Muscles of the core are classified as either “Global” or “Local” muscles. The global core muscles are more superficial, larger and stronger and have attachment sites at the hip (e.g., abdominals, obliques, erector spinae). Local muscles are intrinsic (deeper), smaller and typically attach directly to the spine and contribute to segmental stability. Coordination of both the global and local muscles of the core is fundamental in reducing injury potential and maximizing performance.
Most coaches have a very limited understanding of the function of the core muscles and how they contribute to athleticism. Training of the core musculature at workouts or as part of a practice typically involves conventional trunk flexion exercises like crunches and sit-ups. Whether repeated trunk flexion exercises are contraindicated or not due to potential injury risk to the intervertebral discs is a hot topic in the performance field and is beyond the scope of today’s post. Instead, we will take a look at how the core may be better trained to contribute to performance improvements in athletes.

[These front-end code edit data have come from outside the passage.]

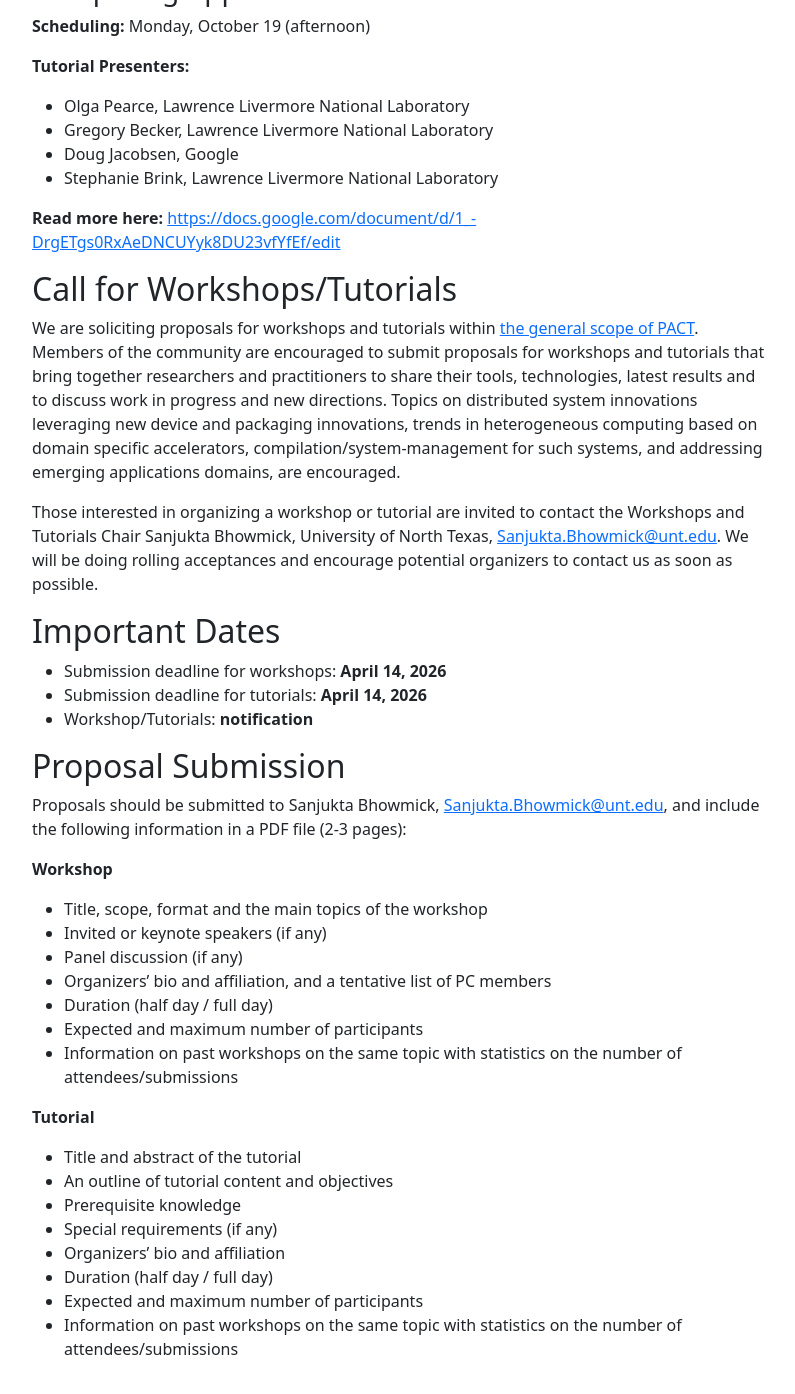
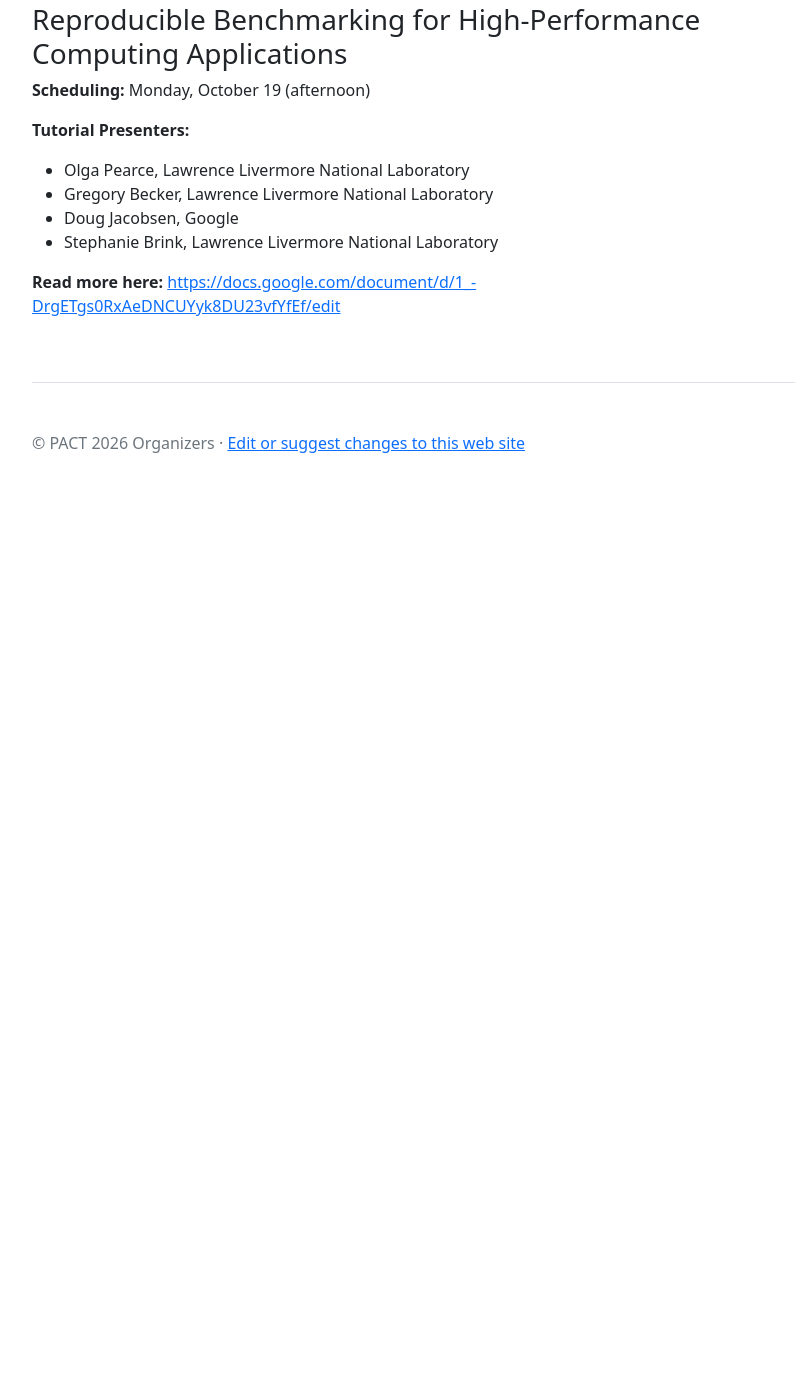
Before and after one commit to pact2026/pact2026.github.io, a Jekyll site: the page built from workshops/index.md, in a window 1280 px wide and 1400 px high, scrolled down 2345 px. Shown: the top 1394 px of the window, without its empty margins (50-845 px from the left). Built offline with Jekyll 4.4.1, drawn with Linux system fonts in a browser that asks for light colours; after the commit the page ends 2848 px from its top, so only the background shows below that; some of the changed text lies outside the part shown.

Commit message:
web: remove previous

```diff
--- a/workshops/index.md
+++ b/workshops/index.md
@@ -46,7 +46,7 @@
 
 **Scheduling:** Monday, October 19 (all day)
 
-Workshop Chair:
+**Workshop Chairs:**
 
 - [Michela Taufer](https://globalcomputing.group/about.html), University of Tennessee, Knoxville
 - [Valerio Pascucci](https://www.cs.utah.edu/pascucci-valerio/), University of Utah
@@ -69,13 +69,14 @@
 - Umut Suluhan, Department of Electrical and Computer Engineering, University of Arizona
 - Ali Akoglu, Department of Electrical and Computer Engineering, University of Arizona
 
-Read more here: [https://docs.google.com/document/d/1v6JNeW6MX42-albLPr9eLRkoTMR3XrrinO4a7nRnyGs/edit?tab=t.0](https://docs.google.com/document/d/1v6JNeW6MX42-albLPr9eLRkoTMR3XrrinO4a7nRnyGs/edit?tab=t.0)
+**Read more here:** [https://docs.google.com/document/d/1v6JNeW6MX42-albLPr9eLRkoTMR3XrrinO4a7nRnyGs/edit?tab=t.0](https://docs.google.com/document/d/1v6JNeW6MX42-albLPr9eLRkoTMR3XrrinO4a7nRnyGs/edit?tab=t.0)
 
 ---
 
 ### SODA Synthesizer: Accelerating Artificial Intelligence Applications with an End-to-End Silicon Compiler
 
 **Scheduling:** Monday, October 19 (morning)
+
 **Tutorial Presenters:**
 
 - Nicolas Bohm Agostini (PNNL)
@@ -114,40 +115,3 @@
 - Stephanie Brink, Lawrence Livermore National Laboratory
 
 **Read more here:** [https://docs.google.com/document/d/1\_-DrgETgs0RxAeDNCUYyk8DU23vfYfEf/edit](https://docs.google.com/document/d/1_-DrgETgs0RxAeDNCUYyk8DU23vfYfEf/edit)
-
-## Call for Workshops/Tutorials
-
-We are soliciting proposals for workshops and tutorials within [the general scope of PACT](../submit). Members of the community are encouraged to submit proposals for workshops and tutorials that bring together researchers and practitioners to share their tools, technologies, latest results and to discuss work in progress and new directions. Topics on distributed system innovations leveraging new device and packaging innovations, trends in heterogeneous computing based on domain specific accelerators, compilation/system-management for such systems, and addressing emerging applications domains, are encouraged.
-
-Those interested in organizing a workshop or tutorial are invited to contact the Workshops and Tutorials Chair Sanjukta Bhowmick, University of North Texas, [Sanjukta.Bhowmick@unt.edu](mailto:Sanjukta.Bhowmick@unt.edu). We will be doing rolling acceptances and encourage potential organizers to contact us as soon as possible.
-
-## Important Dates
-
-- Submission deadline for workshops: **April 14, 2026**
-- Submission deadline for tutorials: **April 14, 2026**
-- Workshop/Tutorials: **notification**
-
-## Proposal Submission
-
-Proposals should be submitted to Sanjukta Bhowmick, [Sanjukta.Bhowmick@unt.edu](mailto:Sanjukta.Bhowmick@unt.edu), and include the following information in a PDF file (2-3 pages):
-
-**Workshop**
-
-- Title, scope, format and the main topics of the workshop
-- Invited or keynote speakers (if any)
-- Panel discussion (if any)
-- Organizers' bio and affiliation, and a tentative list of PC members
-- Duration (half day / full day)
-- Expected and maximum number of participants
-- Information on past workshops on the same topic with statistics on the number of attendees/submissions
-
-**Tutorial**
-
-- Title and abstract of the tutorial
-- An outline of tutorial content and objectives
-- Prerequisite knowledge
-- Special requirements (if any)
-- Organizers' bio and affiliation
-- Duration (half day / full day)
-- Expected and maximum number of participants
-- Information on past workshops on the same topic with statistics on the number of attendees/submissions
```
Also changed, not shown: other parts of workshops/index.md (+1 -1 lines).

An interesting new study was just published in the International Journal of Sports Physical Therapy compared the effectiveness of conventional core training (sit-ups, back extension type movements) verses core stability training on indices of balance and athletic performance in a team of young soccer players. This study had three components;
1) Pre-testing: The testing battery included static balance (blinded balancing on one foot), dynamic balance (blinded balancing on one foot with reaching in various directions with other foot), agility, sprint time, vertical jump and endurance (12 minute run).
2) 12 Week Training Intervention: This involved 3 core training sessions per week following soccer practice. One group (n=10) performed conventional core exercises (flexion and extension of the core) while the other group (n=9) performed core stability exercises (various planks, bird dogs and hip bridges. Four exercises were performed each session with intensity and or duration progressing over the course of the 12 week period.
3) Post-Testing: The athletes underwent the same testing battery performed at pre-testing to determine any changes in performance.
The researchers reported that apart from vertical jump and sprint times (which increased significantly in both groups), significant improvements in each of the other parameters were only observed in the core stability training group.
The evidence is continuing to mount, favoring core stability training in addition to, or instead of conventional core exercises. Athletic actions commonly performed in sports (e.g., jumping and landing mechanics, etc.) require coordination and co-contraction of the core muscles to optimally transfer forces and stabilize the lumbar spine. Instead of having your athletes perform countless crunches and sit-ups, consider various core stability exercises such as timed forearm and side planks to have a better transfer effect to performance.
Imai, A., Kaneoka, K., Okubo, Y., & Shiraki, H. (2014). Effects of two types of trunk exercises on balance and athletic performance in youth soccer players. International Journal of Sports Physical Therapy, 9(1), 47.